Task requirements ::
What is needed is the complete listing, repeated exactly.

Provided data ::

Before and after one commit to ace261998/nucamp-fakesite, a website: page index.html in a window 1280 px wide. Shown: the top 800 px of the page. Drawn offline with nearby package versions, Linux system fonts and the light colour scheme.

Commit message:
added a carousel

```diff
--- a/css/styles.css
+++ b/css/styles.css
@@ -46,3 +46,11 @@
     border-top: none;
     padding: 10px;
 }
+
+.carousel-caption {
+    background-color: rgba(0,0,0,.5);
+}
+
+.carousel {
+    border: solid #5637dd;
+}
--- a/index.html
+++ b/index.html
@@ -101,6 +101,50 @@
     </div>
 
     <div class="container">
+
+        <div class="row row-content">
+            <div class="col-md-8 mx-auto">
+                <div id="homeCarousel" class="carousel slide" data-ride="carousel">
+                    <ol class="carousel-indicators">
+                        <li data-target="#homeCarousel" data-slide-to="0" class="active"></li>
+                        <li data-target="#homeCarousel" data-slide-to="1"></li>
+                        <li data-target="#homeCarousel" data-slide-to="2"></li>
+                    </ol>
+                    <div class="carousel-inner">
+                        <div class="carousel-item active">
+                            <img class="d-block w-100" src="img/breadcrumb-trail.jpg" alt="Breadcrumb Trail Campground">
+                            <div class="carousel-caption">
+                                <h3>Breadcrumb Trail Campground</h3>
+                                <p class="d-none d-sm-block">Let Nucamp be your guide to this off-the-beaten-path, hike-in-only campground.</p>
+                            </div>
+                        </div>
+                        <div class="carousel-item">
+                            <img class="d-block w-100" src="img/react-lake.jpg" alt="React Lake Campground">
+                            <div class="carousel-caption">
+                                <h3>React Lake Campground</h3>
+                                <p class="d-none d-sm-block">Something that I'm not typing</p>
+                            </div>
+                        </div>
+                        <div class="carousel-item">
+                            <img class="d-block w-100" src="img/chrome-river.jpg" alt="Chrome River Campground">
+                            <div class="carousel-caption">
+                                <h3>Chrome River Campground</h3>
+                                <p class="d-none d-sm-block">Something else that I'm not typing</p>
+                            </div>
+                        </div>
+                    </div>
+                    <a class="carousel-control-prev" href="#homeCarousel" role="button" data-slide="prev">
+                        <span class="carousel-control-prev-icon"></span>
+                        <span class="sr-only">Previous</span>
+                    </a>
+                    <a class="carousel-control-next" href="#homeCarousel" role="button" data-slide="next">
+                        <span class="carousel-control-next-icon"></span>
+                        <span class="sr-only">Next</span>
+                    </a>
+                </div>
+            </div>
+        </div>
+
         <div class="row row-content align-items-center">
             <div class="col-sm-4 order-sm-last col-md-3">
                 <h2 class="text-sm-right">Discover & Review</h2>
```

Solution to the problem ::
Before and after one commit to ace261998/nucamp-fakesite, a website: page index.html in a window 1280 px wide. Shown: the top 800 px of the page. Drawn offline with nearby package versions, Linux system fonts and the light colour scheme.

Commit message:
added a carousel

```diff
--- a/css/styles.css
+++ b/css/styles.css
@@ -46,3 +46,11 @@
     border-top: none;
     padding: 10px;
 }
+
+.carousel-caption {
+    background-color: rgba(0,0,0,.5);
+}
+
+.carousel {
+    border: solid #5637dd;
+}
--- a/index.html
+++ b/index.html
@@ -101,6 +101,50 @@
     </div>
 
     <div class="container">
+
+        <div class="row row-content">
+            <div class="col-md-8 mx-auto">
+                <div id="homeCarousel" class="carousel slide" data-ride="carousel">
+                    <ol class="carousel-indicators">
+                        <li data-target="#homeCarousel" data-slide-to="0" class="active"></li>
+                        <li data-target="#homeCarousel" data-slide-to="1"></li>
+                        <li data-target="#homeCarousel" data-slide-to="2"></li>
+                    </ol>
+                    <div class="carousel-inner">
+                        <div class="carousel-item active">
+                            <img class="d-block w-100" src="img/breadcrumb-trail.jpg" alt="Breadcrumb Trail Campground">
+                            <div class="carousel-caption">
+                                <h3>Breadcrumb Trail Campground</h3>
+                                <p class="d-none d-sm-block">Let Nucamp be your guide to this off-the-beaten-path, hike-in-only campground.</p>
+                            </div>
+                        </div>
+                        <div class="carousel-item">
+                            <img class="d-block w-100" src="img/react-lake.jpg" alt="React Lake Campground">
+                            <div class="carousel-caption">
+                                <h3>React Lake Campground</h3>
+                                <p class="d-none d-sm-block">Something that I'm not typing</p>
+                            </div>
+                        </div>
+                        <div class="carousel-item">
+                            <img class="d-block w-100" src="img/chrome-river.jpg" alt="Chrome River Campground">
+                            <div class="carousel-caption">
+                                <h3>Chrome River Campground</h3>
+                                <p class="d-none d-sm-block">Something else that I'm not typing</p>
+                            </div>
+                        </div>
+                    </div>
+                    <a class="carousel-control-prev" href="#homeCarousel" role="button" data-slide="prev">
+                        <span class="carousel-control-prev-icon"></span>
+                        <span class="sr-only">Previous</span>
+                    </a>
+                    <a class="carousel-control-next" href="#homeCarousel" role="button" data-slide="next">
+                        <span class="carousel-control-next-icon"></span>
+                        <span class="sr-only">Next</span>
+                    </a>
+                </div>
+            </div>
+        </div>
+
         <div class="row row-content align-items-center">
             <div class="col-sm-4 order-sm-last col-md-3">
                 <h2 class="text-sm-right">Discover & Review</h2>
```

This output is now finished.